[[ Input data, beginning ]]

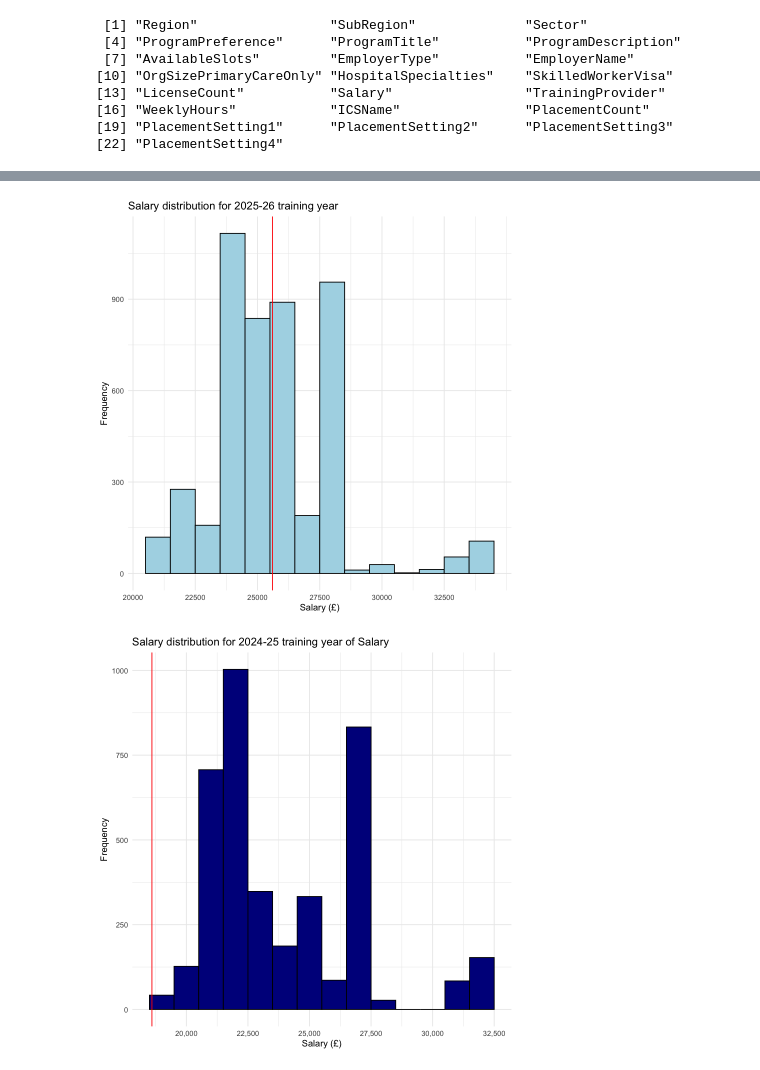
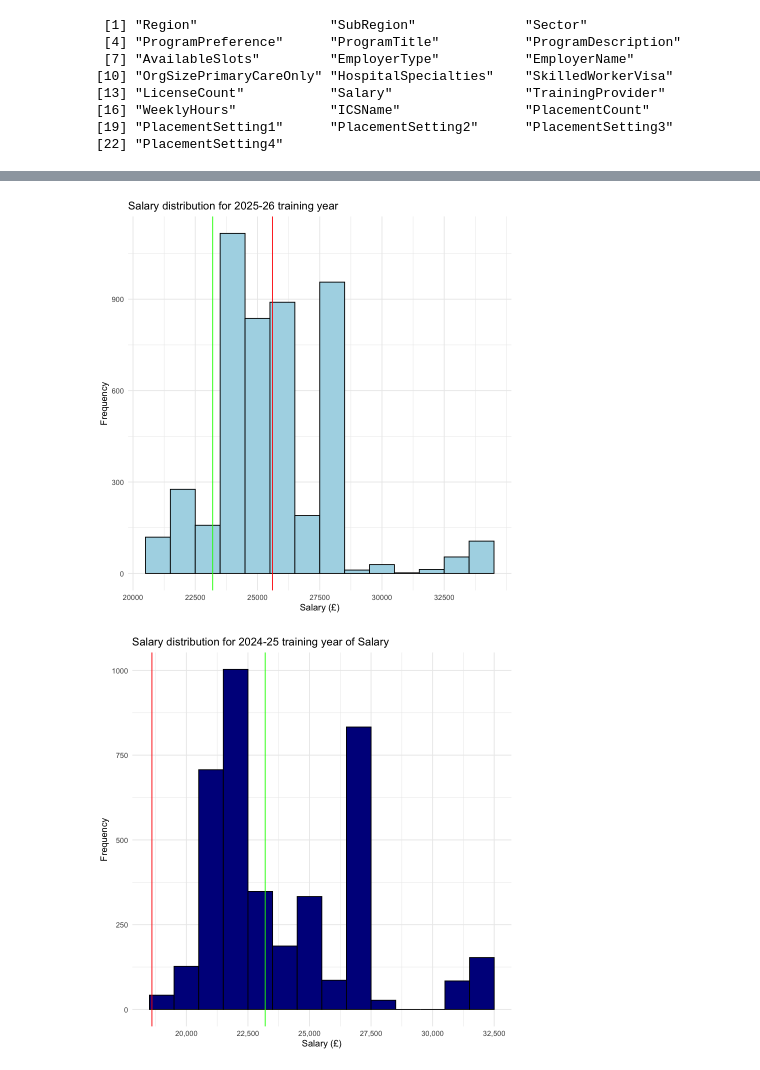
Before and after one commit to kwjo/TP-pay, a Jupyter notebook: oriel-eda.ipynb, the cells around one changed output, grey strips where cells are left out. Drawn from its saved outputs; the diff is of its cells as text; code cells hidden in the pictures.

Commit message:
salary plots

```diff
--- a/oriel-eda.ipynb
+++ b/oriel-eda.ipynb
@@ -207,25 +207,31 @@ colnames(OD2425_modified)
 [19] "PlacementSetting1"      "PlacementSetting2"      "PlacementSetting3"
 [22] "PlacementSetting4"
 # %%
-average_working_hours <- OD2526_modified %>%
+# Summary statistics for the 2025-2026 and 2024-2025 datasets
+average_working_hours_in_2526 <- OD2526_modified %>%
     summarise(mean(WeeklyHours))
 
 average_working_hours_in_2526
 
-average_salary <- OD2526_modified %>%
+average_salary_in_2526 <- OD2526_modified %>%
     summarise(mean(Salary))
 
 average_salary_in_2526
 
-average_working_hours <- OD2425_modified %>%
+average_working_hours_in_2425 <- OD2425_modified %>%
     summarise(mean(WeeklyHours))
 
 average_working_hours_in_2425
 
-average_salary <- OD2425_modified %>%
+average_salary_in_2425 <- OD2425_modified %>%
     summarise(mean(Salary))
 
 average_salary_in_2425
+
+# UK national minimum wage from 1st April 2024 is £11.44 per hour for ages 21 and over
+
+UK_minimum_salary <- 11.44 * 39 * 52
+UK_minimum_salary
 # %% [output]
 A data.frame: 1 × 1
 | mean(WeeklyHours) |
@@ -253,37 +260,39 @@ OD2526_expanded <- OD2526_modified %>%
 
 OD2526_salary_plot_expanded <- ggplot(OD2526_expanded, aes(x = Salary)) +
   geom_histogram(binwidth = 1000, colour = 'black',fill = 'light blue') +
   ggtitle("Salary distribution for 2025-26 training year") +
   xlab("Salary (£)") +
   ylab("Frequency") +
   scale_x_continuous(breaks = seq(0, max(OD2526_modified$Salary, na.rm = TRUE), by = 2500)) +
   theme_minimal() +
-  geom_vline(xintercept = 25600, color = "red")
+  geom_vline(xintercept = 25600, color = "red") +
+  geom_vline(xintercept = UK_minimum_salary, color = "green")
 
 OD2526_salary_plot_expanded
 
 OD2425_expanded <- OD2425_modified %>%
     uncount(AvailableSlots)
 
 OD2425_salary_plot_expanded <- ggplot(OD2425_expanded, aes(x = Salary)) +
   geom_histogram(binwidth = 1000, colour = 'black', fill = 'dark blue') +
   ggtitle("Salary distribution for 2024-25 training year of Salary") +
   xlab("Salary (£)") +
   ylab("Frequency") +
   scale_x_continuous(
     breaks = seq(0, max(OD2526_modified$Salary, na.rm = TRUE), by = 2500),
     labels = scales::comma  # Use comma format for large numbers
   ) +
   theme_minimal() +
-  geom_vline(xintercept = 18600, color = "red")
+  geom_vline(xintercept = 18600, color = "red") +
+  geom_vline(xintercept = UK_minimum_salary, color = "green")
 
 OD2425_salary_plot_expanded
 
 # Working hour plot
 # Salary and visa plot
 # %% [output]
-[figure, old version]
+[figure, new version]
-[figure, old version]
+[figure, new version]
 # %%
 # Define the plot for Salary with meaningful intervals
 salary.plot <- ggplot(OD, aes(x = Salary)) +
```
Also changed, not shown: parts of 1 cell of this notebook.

[[ Input data, end ]]

> **Assignment**:
What is the number of lines in the records that include "ipynb"? Answer with that number alone.

> **Answer section**:
3